EEG can be useful to localise the epileptic focus, to determine severity, and to predict whether a person will suffer more seizures if they stop taking antiepileptic medications.

It is frequently not possible to detect the epileptic focus using neuroimaging (MR and CT). For a diagnosis of PTE, seizures must not be attributable to another obvious cause. Seizures that occur after head injury are not necessarily due to epilepsy or even to the head trauma.

Like anyone else, TBI survivors may suffer seizures due to factors including imbalances of fluid or electrolytes, epilepsy from other causes, hypoxia (insufficient oxygen), and ischemia (insufficient blood flow to the altered brain).

Withdrawal from alcohol is another potential cause of seizures.  

Thus, these factors must be ruled out as causes of seizures in people with head injury before a diagnosis of PTE can be made. People with PTE are thought to have shorter life expectancies than people with brain injury who do not suffer from seizures.

The results of one study (two in references below) indicate that individuals with late post-traumatic seizures (LPTS) in the first two years post-TBI have a very high mortality rate at a younger age compared to individuals with TBI and no LPTS and those with epilepsy in general.

Even without adjusting for age, those with TBI and LPTS have nearly three times the mortality rate of those with TBI alone, 27 per cent versus 10 per cent in this study. They die 15 years younger than those who have TBI alone, but do not differ significantly in duration post-TBI or in initial severity of injury as measured by GCS or the severity of mid-line shift.

Compared to people with similar structural brain injuries but without PTE, people with PTE take longer to recover from the injury, have more cognitive and motor problems, and perform worse at everyday tasks.

This finding may suggest that PTE is an indicator of a more severe brain injury, rather than a complication that itself worsens outcome. 

PTE has also been found to be associated with worse social and functional outcomes but not to worsen patients’ rehabilitation or ability to return to work. However, people with PTE may have trouble finding employment if they admit to having seizures, especially if their work involves operating heavy machinery.

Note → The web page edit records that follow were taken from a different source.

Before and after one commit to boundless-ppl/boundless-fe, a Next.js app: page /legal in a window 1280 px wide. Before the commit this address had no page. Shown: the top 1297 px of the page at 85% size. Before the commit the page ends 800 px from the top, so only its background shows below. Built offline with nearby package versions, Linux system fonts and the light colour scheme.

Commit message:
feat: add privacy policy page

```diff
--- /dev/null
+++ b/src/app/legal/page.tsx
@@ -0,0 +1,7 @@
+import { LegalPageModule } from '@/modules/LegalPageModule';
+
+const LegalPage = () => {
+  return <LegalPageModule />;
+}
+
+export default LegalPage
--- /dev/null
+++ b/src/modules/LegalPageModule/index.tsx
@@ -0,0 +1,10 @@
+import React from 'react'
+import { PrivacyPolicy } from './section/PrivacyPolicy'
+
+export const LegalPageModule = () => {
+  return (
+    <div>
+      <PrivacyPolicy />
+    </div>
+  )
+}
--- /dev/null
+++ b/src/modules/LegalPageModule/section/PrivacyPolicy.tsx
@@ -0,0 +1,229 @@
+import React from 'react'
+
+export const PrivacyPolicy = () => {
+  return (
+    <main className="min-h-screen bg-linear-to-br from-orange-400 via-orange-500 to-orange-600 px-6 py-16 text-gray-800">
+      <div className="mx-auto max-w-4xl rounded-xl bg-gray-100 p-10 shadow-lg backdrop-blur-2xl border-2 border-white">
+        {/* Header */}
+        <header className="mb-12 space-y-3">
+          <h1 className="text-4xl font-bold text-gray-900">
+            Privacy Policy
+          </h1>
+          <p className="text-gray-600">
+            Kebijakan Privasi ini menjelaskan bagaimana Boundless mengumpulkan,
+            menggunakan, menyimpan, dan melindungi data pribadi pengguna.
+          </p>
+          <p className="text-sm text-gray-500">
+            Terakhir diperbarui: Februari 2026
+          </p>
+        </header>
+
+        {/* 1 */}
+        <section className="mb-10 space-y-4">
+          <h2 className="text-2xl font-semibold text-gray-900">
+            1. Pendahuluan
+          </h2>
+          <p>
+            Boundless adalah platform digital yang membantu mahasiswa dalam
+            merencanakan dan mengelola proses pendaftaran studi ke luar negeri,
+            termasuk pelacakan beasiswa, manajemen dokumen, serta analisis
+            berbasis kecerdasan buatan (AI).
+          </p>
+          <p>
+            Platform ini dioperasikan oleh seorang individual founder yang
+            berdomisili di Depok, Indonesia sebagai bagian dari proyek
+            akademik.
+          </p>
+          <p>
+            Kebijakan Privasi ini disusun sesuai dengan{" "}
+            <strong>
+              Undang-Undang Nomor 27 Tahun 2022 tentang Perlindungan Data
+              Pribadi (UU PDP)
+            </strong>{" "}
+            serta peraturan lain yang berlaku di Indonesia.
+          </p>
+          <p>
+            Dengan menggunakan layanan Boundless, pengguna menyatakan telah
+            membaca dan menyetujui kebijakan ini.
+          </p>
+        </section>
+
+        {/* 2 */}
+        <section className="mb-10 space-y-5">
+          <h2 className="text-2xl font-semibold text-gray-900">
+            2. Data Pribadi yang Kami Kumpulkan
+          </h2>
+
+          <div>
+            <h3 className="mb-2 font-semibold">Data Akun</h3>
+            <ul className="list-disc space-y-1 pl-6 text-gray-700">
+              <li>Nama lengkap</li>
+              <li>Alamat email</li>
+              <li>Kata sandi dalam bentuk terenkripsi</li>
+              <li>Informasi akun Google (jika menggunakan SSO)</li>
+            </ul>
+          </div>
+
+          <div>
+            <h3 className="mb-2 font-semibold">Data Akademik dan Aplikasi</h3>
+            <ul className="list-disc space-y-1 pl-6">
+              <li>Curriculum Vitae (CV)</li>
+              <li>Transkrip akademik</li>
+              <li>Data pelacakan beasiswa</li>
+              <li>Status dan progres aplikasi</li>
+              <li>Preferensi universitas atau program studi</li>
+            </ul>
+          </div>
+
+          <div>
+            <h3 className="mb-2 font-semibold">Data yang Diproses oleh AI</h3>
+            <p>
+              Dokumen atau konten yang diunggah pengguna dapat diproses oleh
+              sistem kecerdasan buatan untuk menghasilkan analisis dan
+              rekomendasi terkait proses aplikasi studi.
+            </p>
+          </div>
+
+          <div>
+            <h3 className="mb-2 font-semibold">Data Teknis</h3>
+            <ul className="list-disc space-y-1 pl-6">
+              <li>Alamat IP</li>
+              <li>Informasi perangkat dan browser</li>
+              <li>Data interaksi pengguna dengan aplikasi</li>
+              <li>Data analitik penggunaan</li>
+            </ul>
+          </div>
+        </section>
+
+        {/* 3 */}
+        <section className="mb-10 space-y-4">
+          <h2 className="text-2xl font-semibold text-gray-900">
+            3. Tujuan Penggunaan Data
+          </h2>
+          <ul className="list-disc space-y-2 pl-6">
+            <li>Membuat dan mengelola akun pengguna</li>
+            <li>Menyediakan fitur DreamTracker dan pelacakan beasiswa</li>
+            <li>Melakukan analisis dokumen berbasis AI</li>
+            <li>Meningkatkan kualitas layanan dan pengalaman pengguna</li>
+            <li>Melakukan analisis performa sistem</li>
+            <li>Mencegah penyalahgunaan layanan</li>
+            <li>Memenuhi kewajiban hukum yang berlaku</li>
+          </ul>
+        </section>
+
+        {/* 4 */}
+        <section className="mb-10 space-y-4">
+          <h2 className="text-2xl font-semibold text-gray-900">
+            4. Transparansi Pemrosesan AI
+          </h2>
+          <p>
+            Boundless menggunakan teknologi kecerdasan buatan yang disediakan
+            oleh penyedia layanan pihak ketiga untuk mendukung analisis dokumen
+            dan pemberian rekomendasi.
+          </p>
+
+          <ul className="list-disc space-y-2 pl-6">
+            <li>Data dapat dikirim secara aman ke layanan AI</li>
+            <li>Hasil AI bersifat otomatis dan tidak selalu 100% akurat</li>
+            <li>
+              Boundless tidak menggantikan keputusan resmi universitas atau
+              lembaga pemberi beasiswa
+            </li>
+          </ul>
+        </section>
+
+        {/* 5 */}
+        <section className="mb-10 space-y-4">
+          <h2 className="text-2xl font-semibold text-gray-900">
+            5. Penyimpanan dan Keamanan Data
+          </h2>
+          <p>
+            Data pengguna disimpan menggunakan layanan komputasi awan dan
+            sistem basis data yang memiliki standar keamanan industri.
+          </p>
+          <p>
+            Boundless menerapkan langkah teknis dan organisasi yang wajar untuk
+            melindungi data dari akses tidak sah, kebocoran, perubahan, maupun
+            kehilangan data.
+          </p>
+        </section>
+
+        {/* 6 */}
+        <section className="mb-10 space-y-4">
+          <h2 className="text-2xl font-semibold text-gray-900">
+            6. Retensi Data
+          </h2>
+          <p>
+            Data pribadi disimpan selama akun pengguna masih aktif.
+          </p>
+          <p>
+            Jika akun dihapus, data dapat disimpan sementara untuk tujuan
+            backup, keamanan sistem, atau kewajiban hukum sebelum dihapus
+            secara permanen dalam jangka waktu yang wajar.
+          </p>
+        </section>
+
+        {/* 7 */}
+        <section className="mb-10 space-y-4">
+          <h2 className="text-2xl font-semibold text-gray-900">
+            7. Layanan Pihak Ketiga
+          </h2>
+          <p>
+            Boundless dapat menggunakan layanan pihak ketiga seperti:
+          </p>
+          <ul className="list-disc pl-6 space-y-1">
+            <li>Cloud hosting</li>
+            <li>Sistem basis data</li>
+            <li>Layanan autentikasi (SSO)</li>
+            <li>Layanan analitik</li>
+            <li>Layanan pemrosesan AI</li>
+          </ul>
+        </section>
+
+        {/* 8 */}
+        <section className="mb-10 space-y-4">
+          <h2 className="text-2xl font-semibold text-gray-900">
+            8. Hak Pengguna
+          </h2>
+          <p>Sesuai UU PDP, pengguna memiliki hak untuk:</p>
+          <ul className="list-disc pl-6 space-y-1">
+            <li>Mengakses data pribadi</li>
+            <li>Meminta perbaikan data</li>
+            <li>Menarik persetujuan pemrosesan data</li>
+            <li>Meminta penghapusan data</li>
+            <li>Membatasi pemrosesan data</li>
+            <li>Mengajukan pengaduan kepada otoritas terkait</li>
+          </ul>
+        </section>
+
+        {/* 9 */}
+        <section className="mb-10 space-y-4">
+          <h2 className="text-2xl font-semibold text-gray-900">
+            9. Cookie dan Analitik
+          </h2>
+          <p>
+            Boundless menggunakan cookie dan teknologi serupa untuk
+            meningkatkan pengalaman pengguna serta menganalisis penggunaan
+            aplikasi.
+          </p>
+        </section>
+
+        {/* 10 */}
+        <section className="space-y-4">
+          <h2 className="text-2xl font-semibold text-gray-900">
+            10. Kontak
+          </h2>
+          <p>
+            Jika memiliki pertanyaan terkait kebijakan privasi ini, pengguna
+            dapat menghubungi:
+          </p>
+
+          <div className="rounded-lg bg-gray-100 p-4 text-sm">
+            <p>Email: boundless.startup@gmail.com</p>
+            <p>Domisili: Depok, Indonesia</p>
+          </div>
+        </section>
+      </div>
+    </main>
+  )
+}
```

A Population-Based Study of Seizures after Traumatic Brain Injuries: John F. Annegers, Ph.D., W. Allen Hauser, M.D., Sharon P. Coan, M.S., Walter A. Rocca, M.D., M.P.H.: N Engl J Med 1998; 338:202.

Mortality in Late Post-Traumatic Seizures: Jeffrey Englander, Tamara Bushnik, Jerry M. Wright, Laura Jamison, and Thao T. Duong: J Neurotrauma. 2009 Sep; 26(9): 1471–1477.